Pars nervosa. This consists of neuroglia and ependymal cells. In the glands examined, Herring’s “hyaline bodies” and the granular masses described by Kohn were both present in considerable numbers, the former being most numerous in the neighbourhood of the pars intermedia, and the latter at the posterior end. Occasional oval cells, with darkly staining nuclei and granular eosinophil cytoplasm, were also found.
The pars tuberalis was removed during excision of the gland and was not examined.
The histological observations do not allow a decision to be made as to the relationship between the various types of cells in the anterior lobe, as only adult material of unknown age and sex was used. However the grading of the cytoplasmic staining of the strongly oxyphil cells, from the centre to the periphery, and the increase in size and numbers of the strongly basiphil cells, from the posterior to the anterior end of Smith’s axis, taken in conjunction with the great vascularity of that area, might indicate that this axis is, as Portella (1924) suggests, an area of active growth, giving rise to basiphil cells at its anterior end and laterally to oxyphil cells.
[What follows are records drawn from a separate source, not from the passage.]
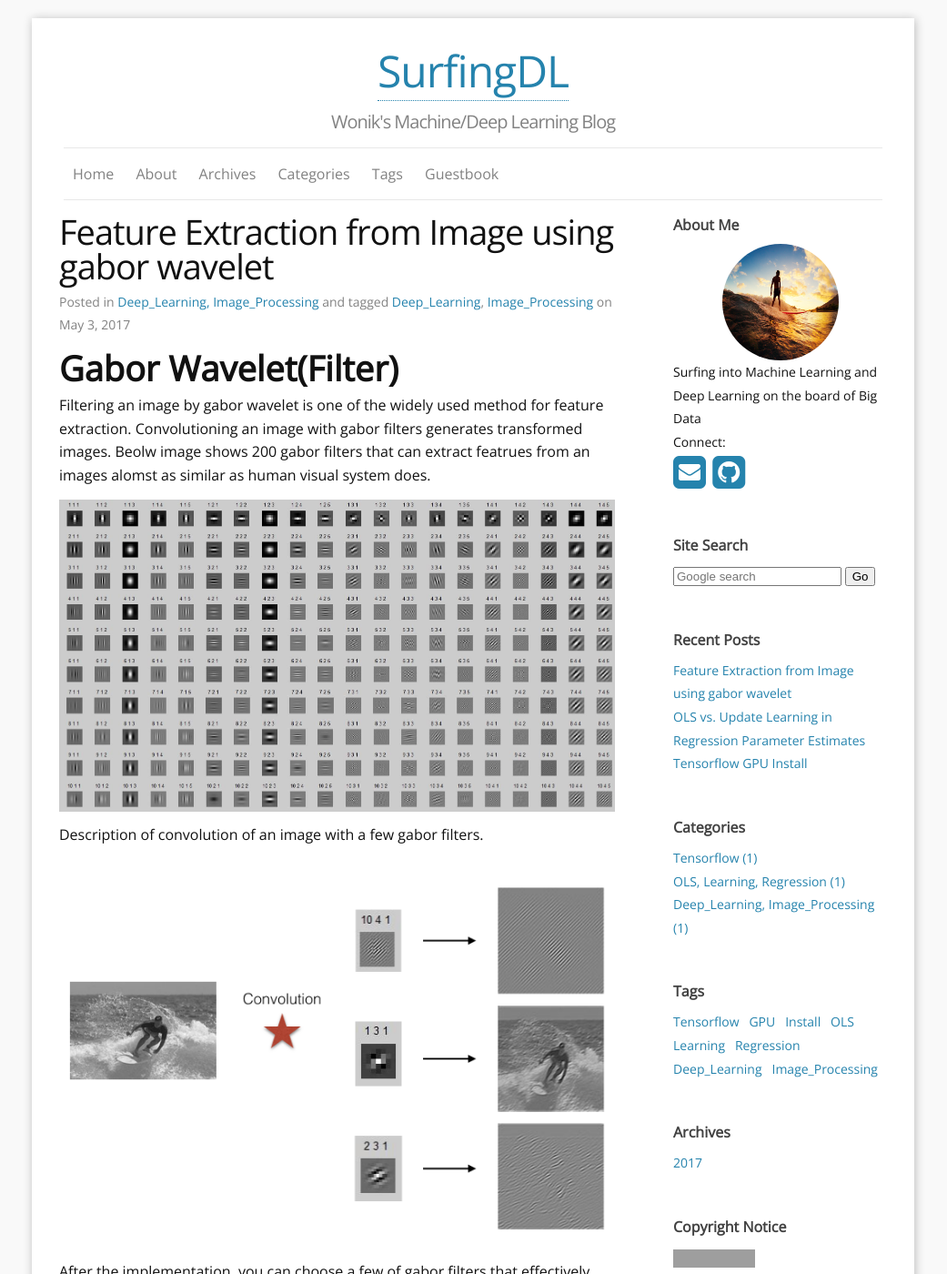
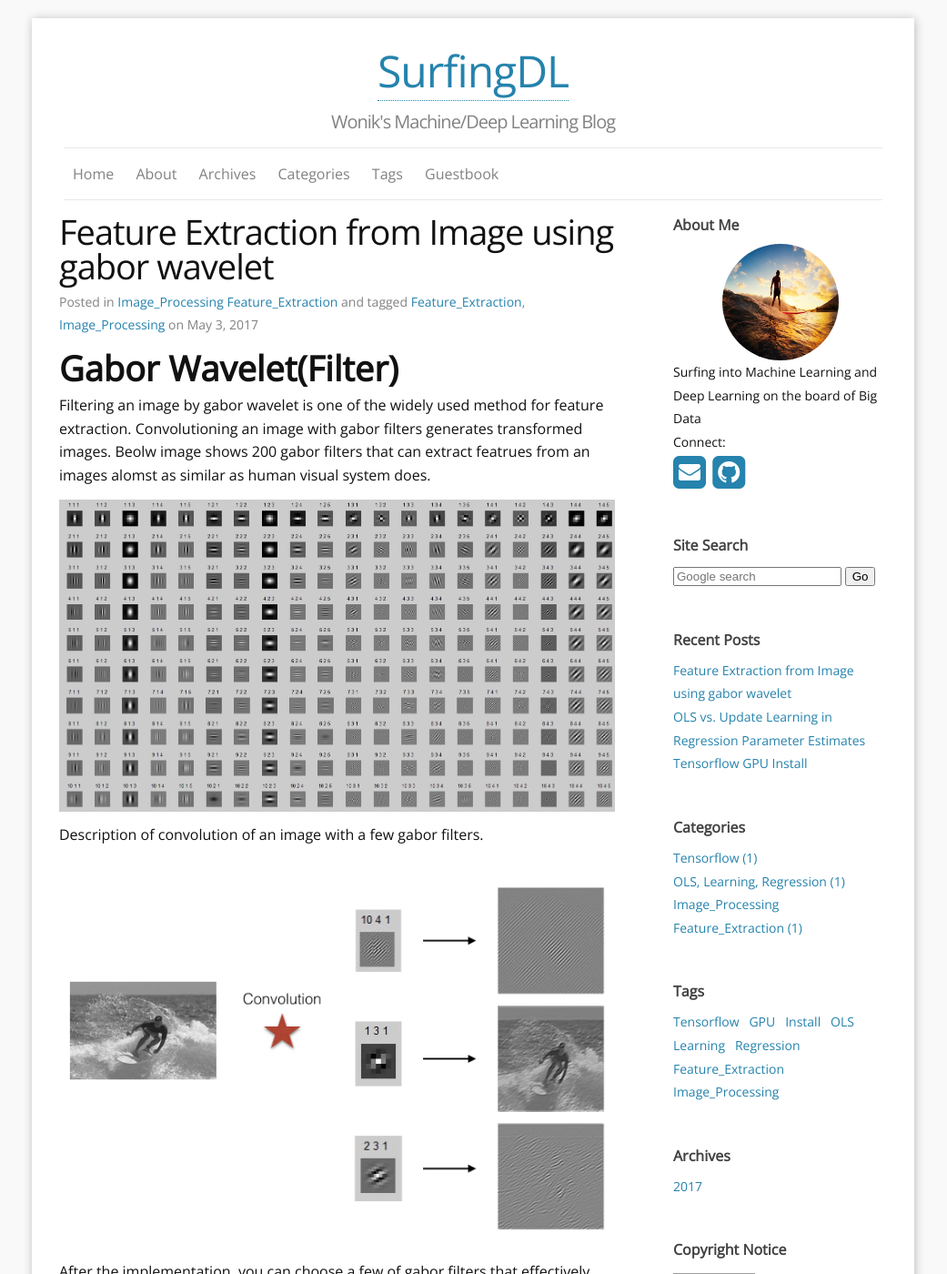
Before and after one commit to wonik/wonikjang.github.io, a Jekyll site: the page built from _posts/2017-05-03-feature_extraction.md, in a window 1280 px wide and 1400 px high. Shown: the whole window at 91% size, without its empty margins (120-1161 px from the left). Built offline with Jekyll 4.4.1, drawn with Linux system fonts in a browser that asks for light colours; nearby versions of some CDN libraries; comment, search, counter and statistics services are not loaded; grey boxes are pictures that could not be loaded.

Commit message:
Update 2017-05-03-feature_extraction.md

```diff
--- a/_posts/2017-05-03-feature_extraction.md
+++ b/_posts/2017-05-03-feature_extraction.md
@@ -3,9 +3,9 @@ title: Feature Extraction from Image using gabor wavelet
 updated: 2017-04-30 09:35
 layout: post
 author: Wonik Jang
-category:  Deep_Learning, Image_Processing
+category:  Image_Processing Feature_Extraction
 tags:
-- Deep_Learning
+- Feature_Extraction
 - Image_Processing
 ---
 
```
This material does not indicate whether the strongly oxyphil cells at the periphery are the earliest developed cells and those near Smith’s area of recent development, or whether their apparent activity judged by their staining capacity is due to the proximity of numerous blood vessels ; neither does it definitely show that the small basiphil cells are developing into large cells of the same type. Furthermore no signs of cell division were found in any of the glands examined, although signs of probable degeneration appear at the periphery. The relationship of the weakly staining oxyphil cells is not at all evident.
The absence of cysts in the pars intermedia, which was also found by De Beer (1926), and the rarity of colloid.vesicles in the pars anterior are also interesting facts from which nothing is at present deducible.
Coupled with the experimental evidence, the grading of the oxyphil cells is significant as it predominates in the middle and most active region.
Smith’s axis runs through each region but the strongly basiphil cells predominate in its outer portion. The feature serving, however, to differentiate them is the intensity of the response of the oxyphil area to the iodine leuco-base technique contrasted with the seemingly similar response of the central axis and the posterior lobe. This area alone shows any definite reaction which is graded according to the staining of the cells and their distribution in a manner, corresponding to the oxyphil affinity. Extracts of both the anterior and posterior lobes give an iodine precipitate, but they are distinguished by the great difference in the phosphate content. It may well be, therefore, that this phosphate content is associated with the reaction obtained in the iodine leuco-base technique, especially as a similar distribution of the phosphate content and the intensity of the reaction are apparent both in the fresh glands and after exposure. It would appear, therefore, that the strongly oxyphil cells are most concerned with the metamorphic activity and not the basiphil suggested by Smith.
The relation of growth stimulation to specific types of cells is more complicated and the information gathered contributes little towards its solution. If a separate secretion for growth exist, the basiphils of the central axis, largely confined to its anterior end, and the weakly staining oxyphil and basiphil cells are possibilities. Of these weakly staining cells only the oxyphil are located towards the periphery in any quantity. Until a specific test for growth has been established it is impossible to identify any of these types of cells with growth stimulation.